The following is an explanation of the different roles of the people who are involved in your Living Trust.
This is the person who sets up the trust. This would be you. The grantor has many names such as the creator, settlor or grantor. As the grantor, you have full control to manage or change the trust at any time.
The trustee is the person who will manage the assets in the trust. Again, this will most likely be you while you are alive. When a trust is created, the trustees are usually the same individuals as the grantor. For married couples, usually the husband and the wife both act as co-trustees.
(c) Successor Trustee
This is the person who will manage your assets for you when you die or if you should become incapacitated. This person will have the right to manage your affairs without the need for any probate. The successor trustee will immediately have the same powers that you as trustee had to buy, sell, borrow or transfer the assets inside the trust. More importantly, the successor trustee has the right to distribute the trust’s assets according to your instructions in the trust.

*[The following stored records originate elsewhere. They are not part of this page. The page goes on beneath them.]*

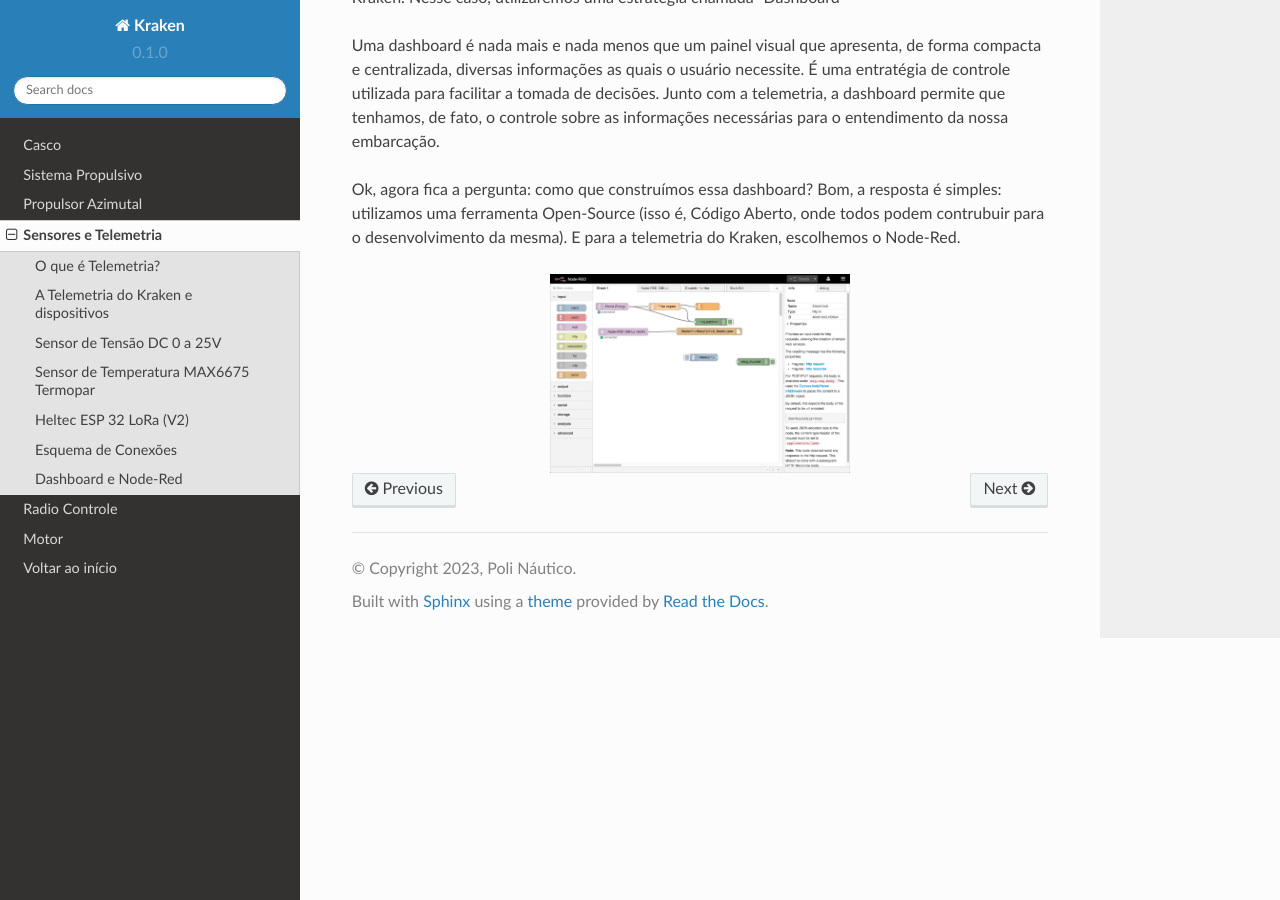
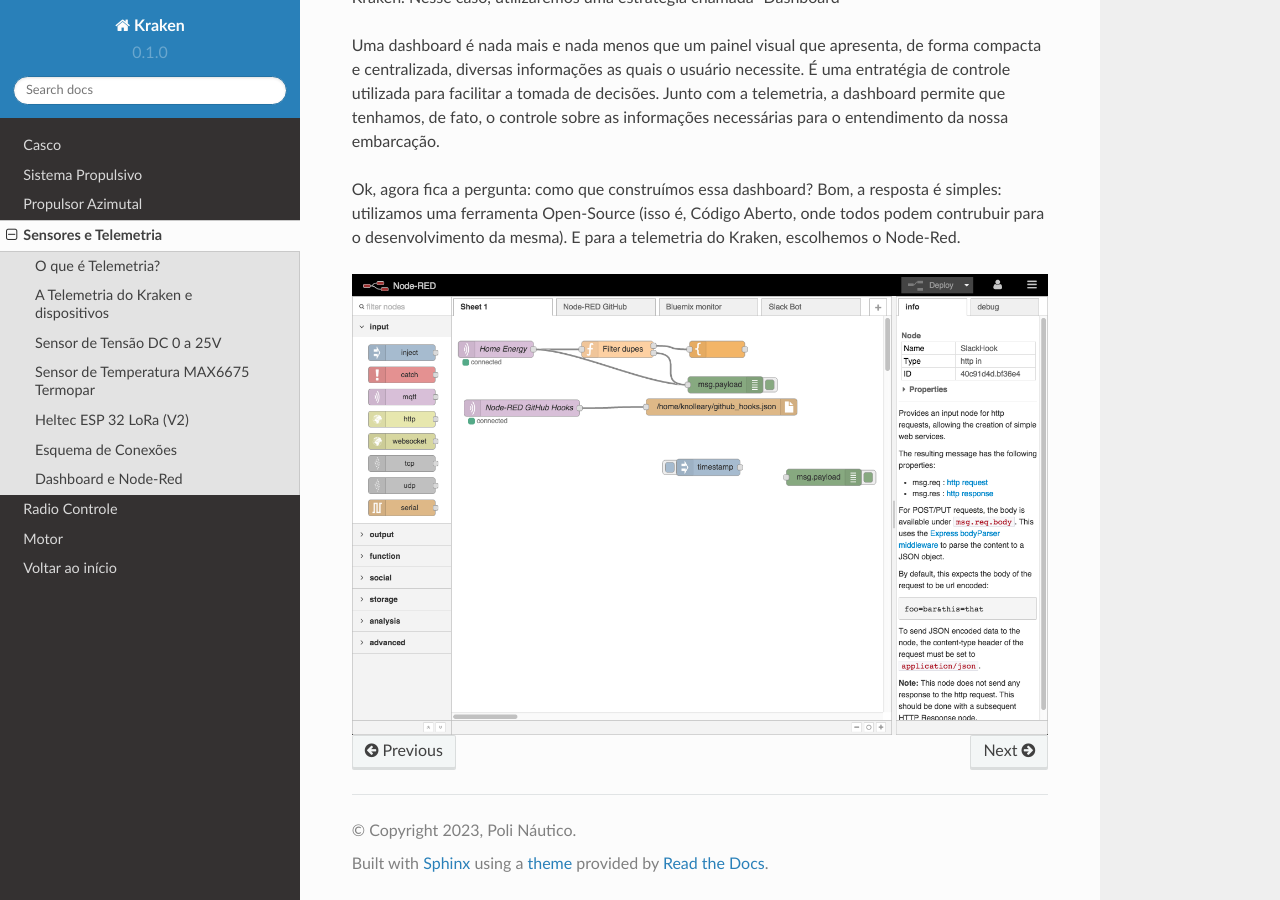
Before and after one commit to polinautico/RTD-Kraken, a Sphinx documentation site: the page built from docs/source/sensores.rst, in a window 1280 px wide and 900 px high, scrolled down 3302 px. Built offline with Sphinx 7.4.7 and the Read the Docs theme 2.0.0, drawn with Linux system fonts in a browser that asks for light colours.

Commit message:
Update sensores.rst

```diff
--- a/docs/source/sensores.rst
+++ b/docs/source/sensores.rst
@@ -76,4 +76,3 @@
 
 .. image:: imagens/noderedex.png
   :align: center
-  :width: 300
```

This immediate control can allow your estate to be transferred to your children or loved ones immediately avoiding the probate burden. The successor trustee, however, does not have the legal right to change your trust. The trust becomes irrevocable or unchangeable after the death of the Trustor(s). However, the successor trustee does have the right to manage the assets in the estate, but must do so for the benefit of the beneficiaries.

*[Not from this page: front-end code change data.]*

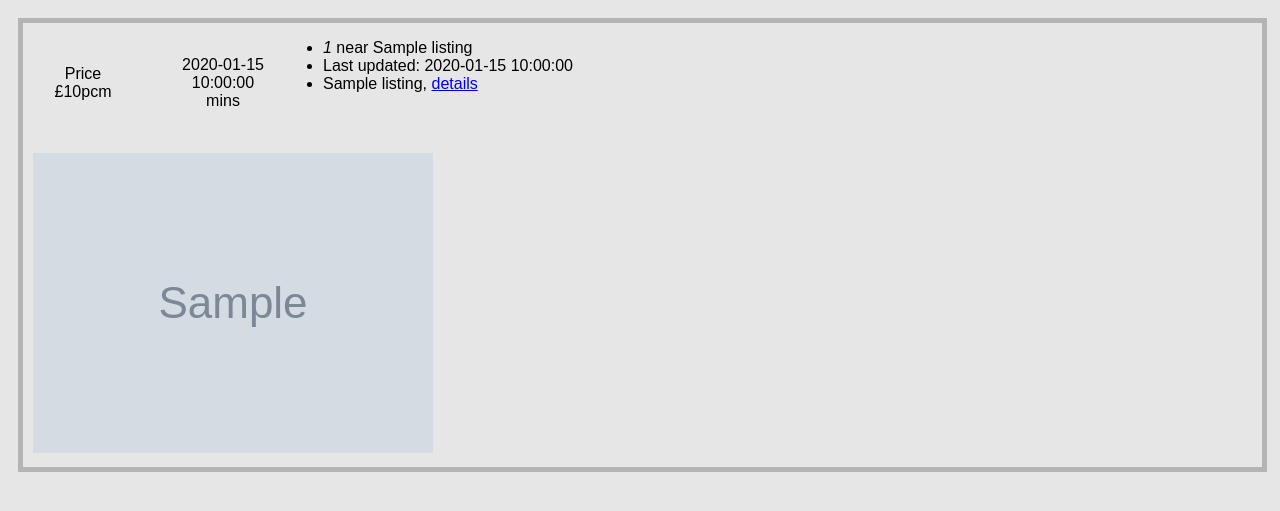
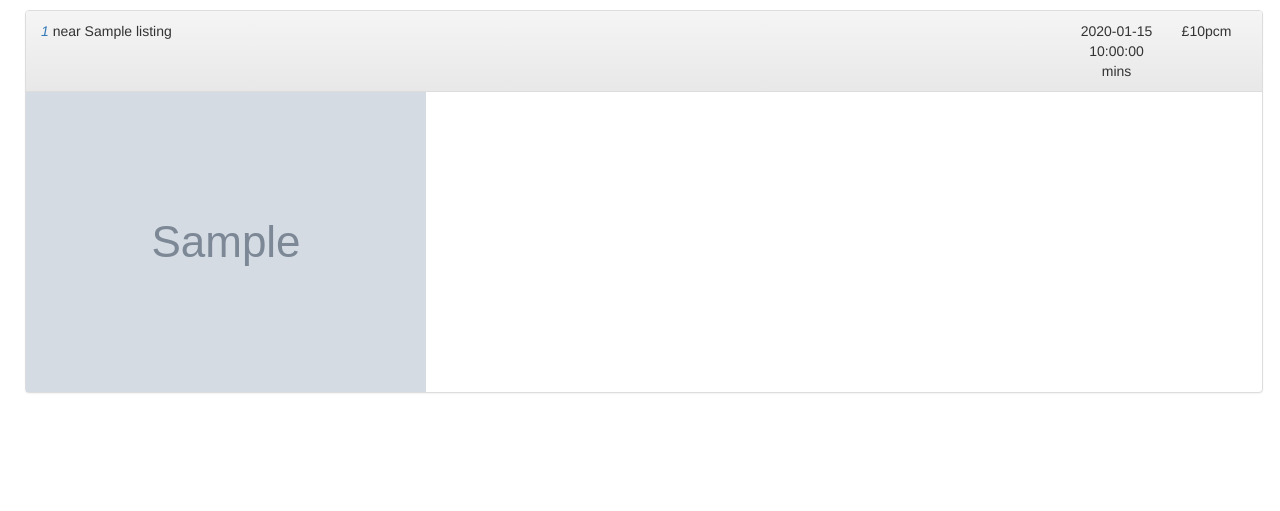
Before and after one commit to andyljones/flat-scraper-2, a Python web app: template templates/index.j2 in a window 1280 px wide. Shown: the top 511 px of the page. Run offline with Jinja, Linux system fonts and the light colour scheme; the template is opened without the code that fills it: most values are stand-ins (such as "Sample title", 1, 10 or a date in 2020); grey boxes marked "Sample" are stand-in pictures; some libraries are stand-ins or nearby versions.

Commit message:
Cleans up station names

```diff
--- a/server.py
+++ b/server.py
@@ -61,6 +61,7 @@ def get_listings():
         results[k] = l
     results = pd.concat(results, 1).T
     results['price'] = (results['price'].astype(float) * WEEKS_PER_MONTH).div(10).apply(sp.around).mul(10).astype(int)
+    results['printable_station_names'] = results.station_name.apply(lambda x: ', '.join([n.replace(' Underground Station', '') for n in x]))
 
     return results
 
--- a/static/index.css
+++ b/static/index.css
@@ -1,44 +1,21 @@
 #photos {
   overflow-x: scroll;
   white-space:nowrap;
-  margin: 10px;
   float: left;
   clear: left;
-  width: 99%
-}
-
-#details {
-  height: 80px;
-  float: left
+  width: 100%;
 }
 
 .value-displays {
-  height: 100px;
-  width: 100px;
-  margin: 10px;
-  float: left;
-  display: flex;
   justify-content: center;
   align-items: center;
   text-align: center;
-}
-
-.value-display-sep {
-  width: 20px;
-  height: 100px;
-  float: left;
+  width: 80px;
+  margin-left: 10px;
 }
 
 .listing {
-  border-color: rgb(180, 180, 180);
-  border-style: solid;
-  border-width: 5px;
   margin: 10px;
   float: left;
-  width: 98%
+  width: 99%;
 }
-
-body {
-  background-color: rgb(230, 230, 230);
-  font-family: sans-serif;
-}
--- a/templates/index.j2
+++ b/templates/index.j2
@@ -1,30 +1,34 @@
 <!DOCTYPE html>
 <html>
   <head>
+    <link rel="stylesheet" href="https://maxcdn.bootstrapcdn.com/bootstrap/3.3.7/css/bootstrap.min.css" integrity="sha384-BVYiiSIFeK1dGmJRAkycuHAHRg32OmUcww7on3RYdg4Va+PmSTsz/K68vbdEjh4u" crossorigin="anonymous">
+    <link rel="stylesheet" href="https://maxcdn.bootstrapcdn.com/bootstrap/3.3.7/css/bootstrap-theme.min.css" integrity="sha384-rHyoN1iRsVXV4nD0JutlnGaslCJuC7uwjduW9SVrLvRYooPp2bWYgmgJQIXwl/Sp" crossorigin="anonymous">
+    <script src="https://maxcdn.bootstrapcdn.com/bootstrap/3.3.7/js/bootstrap.min.js" integrity="sha384-Tc5IQib027qvyjSMfHjOMaLkfuWVxZxUPnCJA7l2mCWNIpG9mGCD8wGNIcPD7Txa" crossorigin="anonymous"></script>
     <link rel="stylesheet" type="text/css" href="static/index.css">
   </head>
   <body>
+    <div class="container-fluid">
       {% for listing in listings %}
-    <div class="listing">
-      <div class="value-displays">
-        Price<br>&pound{{listing['price']}}pcm
+      <div class="listing panel panel-default">
+        <div class="panel-heading">
+          <div class="pull-left">
+            <a href="{{listing['details_url']}}"><em>{{listing['listing_id']}}</em></a> near {{listing['printable_station_names']}}
           </div>
-      <div class="value-display-sep">
+          <div class="value-displays pull-right">
+            &pound{{listing['price']}}pcm
           </div>
-      <div class="value-displays">
+          <div class="value-displays pull-right">
             {{listing['travel_time']}} mins
           </div>
-      <ul id="details">
-        <li><em>{{listing['listing_id']}}</em> near {{listing['station_name']}}</li>
-        <li>Last updated: {{listing['last_published_date']}}</li>
-        <li>{{listing['agent_name']}}, <a href="{{listing['details_url']}}">details</a>
-      </ul>
-      <div id="photos">
+          <div class="clearfix"></div>
+        </div>
+        <div id="photos" class="">
         {% for filename in listing['photo_filenames'] %}
           <img src="photos/{{filename}}">
         {% endfor %}
         </div>
       </div>
       {% endfor %}
+    </div>
   </body>
 </html>
```
Lines whose indentation alone changed are shown as unchanged.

The people who will receive the benefit of the trust’s assets are called the beneficiaries. Typically, the estate will go to the surviving spouse. If there is no surviving spouse, assets will pass to the people you named in your trust. You can name your children, relatives, friends or a charitable organization to be your beneficiary.